Global Health and the Changing Contours of Human Life
2018. Ama de-Graft Aikins (et al.). Rethinking Society for the 21st Century: Report of the International Panel on Social Progress, 713-752Chapter
The contours of human life – birth, childhood, maturity, reproduction, the experiences of health, illness, and disability, and death – have been and will remain nearly universal; but their duration and texture are undergoing great changes. In this chapter, we chart the transformations and make projections into the near future. Many of the trends are favorable: fewer children are dying, and many enjoy greater longevity. But these advances are not distributed uniformly among and within countries and regions. Furthermore, the value of longevity is compromised by an increasing number of people living with diminished health under inequitable systems of health and social care. A more just future can be achieved by a continuing emphasis on equity in global health systems even as human lives continue to be extended and enhanced.
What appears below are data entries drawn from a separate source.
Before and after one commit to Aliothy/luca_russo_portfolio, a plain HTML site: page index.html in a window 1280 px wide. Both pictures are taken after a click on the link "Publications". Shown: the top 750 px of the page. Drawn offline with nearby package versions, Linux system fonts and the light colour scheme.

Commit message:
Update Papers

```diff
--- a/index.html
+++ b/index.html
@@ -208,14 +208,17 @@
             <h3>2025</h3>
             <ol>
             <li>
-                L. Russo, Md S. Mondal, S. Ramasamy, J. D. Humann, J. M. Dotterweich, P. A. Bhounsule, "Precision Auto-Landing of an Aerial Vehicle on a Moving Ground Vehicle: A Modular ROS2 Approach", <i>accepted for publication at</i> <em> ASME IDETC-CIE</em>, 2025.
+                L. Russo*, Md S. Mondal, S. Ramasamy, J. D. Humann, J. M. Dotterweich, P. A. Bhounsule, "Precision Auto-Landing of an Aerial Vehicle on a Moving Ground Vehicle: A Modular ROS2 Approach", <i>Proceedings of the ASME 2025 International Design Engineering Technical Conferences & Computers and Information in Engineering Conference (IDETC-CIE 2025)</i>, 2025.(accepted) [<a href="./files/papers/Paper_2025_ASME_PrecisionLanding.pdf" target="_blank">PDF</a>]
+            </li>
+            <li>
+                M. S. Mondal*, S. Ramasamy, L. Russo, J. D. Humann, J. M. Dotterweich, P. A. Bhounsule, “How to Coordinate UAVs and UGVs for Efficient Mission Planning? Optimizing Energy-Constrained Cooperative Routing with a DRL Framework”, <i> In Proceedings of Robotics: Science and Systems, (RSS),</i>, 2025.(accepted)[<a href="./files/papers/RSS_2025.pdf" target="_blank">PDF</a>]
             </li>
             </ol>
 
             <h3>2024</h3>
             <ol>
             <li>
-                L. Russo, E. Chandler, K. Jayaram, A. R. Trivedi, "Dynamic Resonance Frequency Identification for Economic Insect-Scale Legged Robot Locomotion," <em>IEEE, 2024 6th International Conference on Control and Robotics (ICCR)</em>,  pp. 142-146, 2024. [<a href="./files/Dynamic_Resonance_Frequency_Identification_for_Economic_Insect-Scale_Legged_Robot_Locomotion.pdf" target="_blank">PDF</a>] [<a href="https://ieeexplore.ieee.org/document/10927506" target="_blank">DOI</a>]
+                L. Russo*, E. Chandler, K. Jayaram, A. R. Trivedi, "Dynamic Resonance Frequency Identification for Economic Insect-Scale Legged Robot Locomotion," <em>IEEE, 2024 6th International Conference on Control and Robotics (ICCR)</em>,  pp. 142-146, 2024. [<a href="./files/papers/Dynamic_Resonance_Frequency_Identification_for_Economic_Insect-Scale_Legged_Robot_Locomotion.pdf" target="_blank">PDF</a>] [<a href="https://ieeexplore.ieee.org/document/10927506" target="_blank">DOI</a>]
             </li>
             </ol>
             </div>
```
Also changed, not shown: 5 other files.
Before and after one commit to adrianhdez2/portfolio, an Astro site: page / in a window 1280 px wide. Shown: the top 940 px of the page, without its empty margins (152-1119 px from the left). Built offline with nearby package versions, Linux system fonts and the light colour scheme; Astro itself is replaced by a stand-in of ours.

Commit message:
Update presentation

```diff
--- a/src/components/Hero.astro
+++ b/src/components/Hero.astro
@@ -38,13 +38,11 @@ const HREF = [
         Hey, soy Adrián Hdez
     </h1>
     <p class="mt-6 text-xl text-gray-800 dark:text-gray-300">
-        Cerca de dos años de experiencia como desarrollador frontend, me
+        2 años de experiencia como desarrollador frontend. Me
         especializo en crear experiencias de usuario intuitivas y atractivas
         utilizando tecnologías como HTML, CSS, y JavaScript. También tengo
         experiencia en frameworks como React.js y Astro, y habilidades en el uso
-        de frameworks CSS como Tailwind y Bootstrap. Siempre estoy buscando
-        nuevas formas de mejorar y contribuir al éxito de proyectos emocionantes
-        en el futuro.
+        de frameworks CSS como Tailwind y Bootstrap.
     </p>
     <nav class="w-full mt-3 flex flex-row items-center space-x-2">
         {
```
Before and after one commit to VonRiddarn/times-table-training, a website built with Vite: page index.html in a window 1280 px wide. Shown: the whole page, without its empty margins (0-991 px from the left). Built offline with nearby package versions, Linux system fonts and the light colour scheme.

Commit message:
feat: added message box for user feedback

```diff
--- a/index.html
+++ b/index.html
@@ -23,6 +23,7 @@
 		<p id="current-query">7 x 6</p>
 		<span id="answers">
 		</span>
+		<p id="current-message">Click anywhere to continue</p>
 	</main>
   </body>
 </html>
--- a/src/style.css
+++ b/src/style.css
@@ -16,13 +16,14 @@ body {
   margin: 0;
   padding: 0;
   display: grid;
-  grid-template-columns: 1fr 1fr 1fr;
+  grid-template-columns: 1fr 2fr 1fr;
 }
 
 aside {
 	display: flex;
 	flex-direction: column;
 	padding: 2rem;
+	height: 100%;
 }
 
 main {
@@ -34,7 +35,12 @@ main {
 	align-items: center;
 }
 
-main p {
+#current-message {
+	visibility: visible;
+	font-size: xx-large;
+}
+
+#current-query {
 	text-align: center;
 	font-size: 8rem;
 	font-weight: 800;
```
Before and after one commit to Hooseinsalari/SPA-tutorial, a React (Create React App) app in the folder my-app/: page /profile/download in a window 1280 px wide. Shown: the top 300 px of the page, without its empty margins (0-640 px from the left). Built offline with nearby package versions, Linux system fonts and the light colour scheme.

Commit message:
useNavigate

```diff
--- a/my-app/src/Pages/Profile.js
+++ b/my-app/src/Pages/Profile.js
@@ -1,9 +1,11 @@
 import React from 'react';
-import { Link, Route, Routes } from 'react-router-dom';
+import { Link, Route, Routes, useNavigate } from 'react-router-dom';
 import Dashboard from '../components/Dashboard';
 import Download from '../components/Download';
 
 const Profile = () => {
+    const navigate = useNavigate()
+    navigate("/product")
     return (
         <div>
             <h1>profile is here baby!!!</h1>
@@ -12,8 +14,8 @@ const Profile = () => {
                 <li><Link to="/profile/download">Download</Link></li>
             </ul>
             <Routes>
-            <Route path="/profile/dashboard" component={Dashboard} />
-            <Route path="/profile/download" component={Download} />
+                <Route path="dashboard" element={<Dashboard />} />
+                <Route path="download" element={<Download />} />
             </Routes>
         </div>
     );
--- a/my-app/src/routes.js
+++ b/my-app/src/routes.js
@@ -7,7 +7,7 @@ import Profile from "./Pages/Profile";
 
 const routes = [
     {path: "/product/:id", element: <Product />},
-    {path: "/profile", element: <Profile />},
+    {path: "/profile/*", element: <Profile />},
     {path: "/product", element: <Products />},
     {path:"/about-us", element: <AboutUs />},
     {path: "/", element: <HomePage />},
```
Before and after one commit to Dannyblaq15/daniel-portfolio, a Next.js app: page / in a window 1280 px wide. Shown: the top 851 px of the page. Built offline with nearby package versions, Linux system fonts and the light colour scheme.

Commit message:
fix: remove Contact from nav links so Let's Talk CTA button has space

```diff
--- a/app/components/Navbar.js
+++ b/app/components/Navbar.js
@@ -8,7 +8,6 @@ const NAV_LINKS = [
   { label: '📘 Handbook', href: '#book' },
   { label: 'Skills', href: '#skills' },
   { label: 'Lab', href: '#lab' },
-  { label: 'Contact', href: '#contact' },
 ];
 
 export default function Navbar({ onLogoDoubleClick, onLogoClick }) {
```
Stress resilience in young men mediates the effect of childhood trauma on their offspring's birth weight – An analysis of 250,000 families
2019. Kristiina Rajaleid, Denny Vågerö. SSM - Population Health 8Article
Experiencing the death of a parent during childhood is a severe trauma that seems to affect the next generation's birth weight. We studied the consequences of parental loss during childhood for men's psychological and physiological characteristics at age 18, and whether these were important for their first-born offspring's birth outcomes. We used a structured life-course approach and four-way decomposition analysis to analyse data for 250,427 three-generation families retrieved from nationwide Swedish registers and found that psychological resilience was impaired and body mass index was higher in men who had experienced parental death. Both characteristics were linked to offspring birth weight. This was lower by 18.0 g (95% confidence interval: 5.7, 30.3) for men who lost a parent at ages 8–17 compared to other ages. Resilience mediated 40% of this influence. Mediation by body mass index, systolic and diastolic blood pressure was negligible, as was the effect of parental loss on length of gestation. There was no mediation by the education of the men's future spouse.
Previous literature has indicated that the period before puberty, the “slow growth period”, is sensitive. Our evidence suggests that this may be too narrow a restriction: boys aged 8–17 appear to be particularly likely to respond to parental loss in a way which affects their future offspring's birth weight. We conclude that the observed transgenerational influence on birth weight is mediated by the father's psychological resilience but not by his body mass index or blood pressure.
Cohort Profile Update
2020. Ylva B. Almquist (et al.). International Journal of Epidemiology 49 (2), 367-367eArticle